• [Task to carry out]: If a line in the data below includes the string "This", please return a copy of it.

• [Source material]:
════════════════

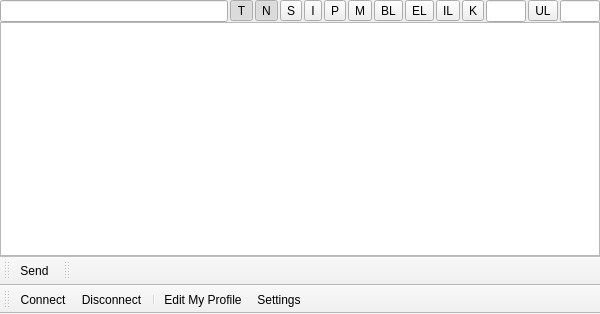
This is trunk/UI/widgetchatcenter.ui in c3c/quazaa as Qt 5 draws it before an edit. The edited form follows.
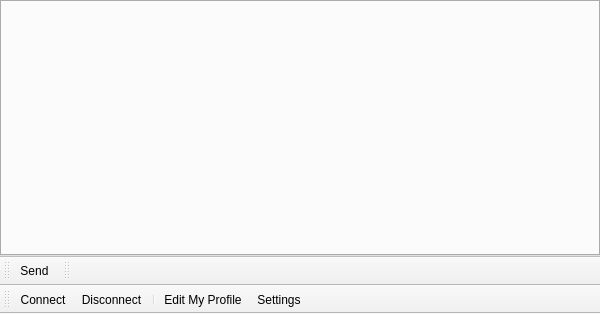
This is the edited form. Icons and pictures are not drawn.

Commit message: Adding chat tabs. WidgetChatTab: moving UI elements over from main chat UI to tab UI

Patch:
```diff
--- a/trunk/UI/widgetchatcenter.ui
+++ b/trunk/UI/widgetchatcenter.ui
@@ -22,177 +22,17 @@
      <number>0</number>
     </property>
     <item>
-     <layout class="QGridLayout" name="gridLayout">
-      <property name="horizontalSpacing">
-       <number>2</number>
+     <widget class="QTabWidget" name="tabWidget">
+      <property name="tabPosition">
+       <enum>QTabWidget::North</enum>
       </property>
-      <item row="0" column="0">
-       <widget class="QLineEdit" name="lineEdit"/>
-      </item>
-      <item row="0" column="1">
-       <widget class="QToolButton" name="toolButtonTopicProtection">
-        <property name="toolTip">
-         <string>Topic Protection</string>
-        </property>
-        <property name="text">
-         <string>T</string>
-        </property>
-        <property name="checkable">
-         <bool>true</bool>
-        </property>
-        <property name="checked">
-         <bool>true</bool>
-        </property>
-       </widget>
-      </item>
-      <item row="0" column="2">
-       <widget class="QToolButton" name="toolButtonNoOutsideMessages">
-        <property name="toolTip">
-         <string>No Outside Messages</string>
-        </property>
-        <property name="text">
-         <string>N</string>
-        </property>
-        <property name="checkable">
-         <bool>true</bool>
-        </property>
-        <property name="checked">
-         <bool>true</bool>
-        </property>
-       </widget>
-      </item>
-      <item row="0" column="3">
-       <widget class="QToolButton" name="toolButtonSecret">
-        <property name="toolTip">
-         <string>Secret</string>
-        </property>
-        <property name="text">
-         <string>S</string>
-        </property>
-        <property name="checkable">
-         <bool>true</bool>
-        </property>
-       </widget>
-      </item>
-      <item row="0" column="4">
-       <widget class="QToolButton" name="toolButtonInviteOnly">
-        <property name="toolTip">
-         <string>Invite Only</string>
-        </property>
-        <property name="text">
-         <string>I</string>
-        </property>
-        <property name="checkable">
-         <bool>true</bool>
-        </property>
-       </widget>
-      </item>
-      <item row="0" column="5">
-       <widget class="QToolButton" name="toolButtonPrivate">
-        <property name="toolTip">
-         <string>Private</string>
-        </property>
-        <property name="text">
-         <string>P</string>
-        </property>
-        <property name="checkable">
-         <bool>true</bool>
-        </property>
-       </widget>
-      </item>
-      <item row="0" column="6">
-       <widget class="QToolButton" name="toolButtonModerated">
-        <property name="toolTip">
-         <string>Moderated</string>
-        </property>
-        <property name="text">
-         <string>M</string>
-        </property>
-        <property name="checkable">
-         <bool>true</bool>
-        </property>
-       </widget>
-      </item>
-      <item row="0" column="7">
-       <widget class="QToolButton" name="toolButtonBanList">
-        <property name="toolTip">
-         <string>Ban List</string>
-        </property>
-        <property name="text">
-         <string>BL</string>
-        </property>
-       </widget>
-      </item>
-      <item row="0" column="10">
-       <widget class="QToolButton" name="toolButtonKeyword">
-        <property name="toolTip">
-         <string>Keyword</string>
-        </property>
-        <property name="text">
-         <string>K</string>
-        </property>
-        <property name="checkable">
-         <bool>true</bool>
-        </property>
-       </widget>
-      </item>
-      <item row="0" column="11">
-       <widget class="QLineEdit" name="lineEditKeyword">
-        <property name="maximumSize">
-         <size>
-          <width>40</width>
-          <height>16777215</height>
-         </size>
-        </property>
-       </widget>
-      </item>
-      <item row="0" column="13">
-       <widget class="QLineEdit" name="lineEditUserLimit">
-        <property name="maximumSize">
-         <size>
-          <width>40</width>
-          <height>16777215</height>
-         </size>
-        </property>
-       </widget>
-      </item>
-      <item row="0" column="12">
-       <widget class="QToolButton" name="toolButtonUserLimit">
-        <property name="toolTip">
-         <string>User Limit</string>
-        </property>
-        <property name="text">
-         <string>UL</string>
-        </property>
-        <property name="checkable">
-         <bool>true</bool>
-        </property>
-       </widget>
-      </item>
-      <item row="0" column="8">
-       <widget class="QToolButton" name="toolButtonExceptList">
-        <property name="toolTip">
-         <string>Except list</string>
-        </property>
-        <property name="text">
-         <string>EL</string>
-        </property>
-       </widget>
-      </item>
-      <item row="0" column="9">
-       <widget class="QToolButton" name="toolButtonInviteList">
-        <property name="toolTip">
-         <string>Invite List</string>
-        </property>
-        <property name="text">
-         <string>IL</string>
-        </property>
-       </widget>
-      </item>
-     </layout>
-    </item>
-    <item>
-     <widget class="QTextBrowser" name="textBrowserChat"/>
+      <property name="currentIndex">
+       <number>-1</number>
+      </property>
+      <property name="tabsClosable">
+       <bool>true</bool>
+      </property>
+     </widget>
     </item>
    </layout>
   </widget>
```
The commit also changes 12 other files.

════════════════

• [Task result]:
This is trunk/UI/widgetchatcenter.ui in c3c/quazaa as Qt 5 draws it before an edit. The edited form follows.
This is the edited form. Icons and pictures are not drawn.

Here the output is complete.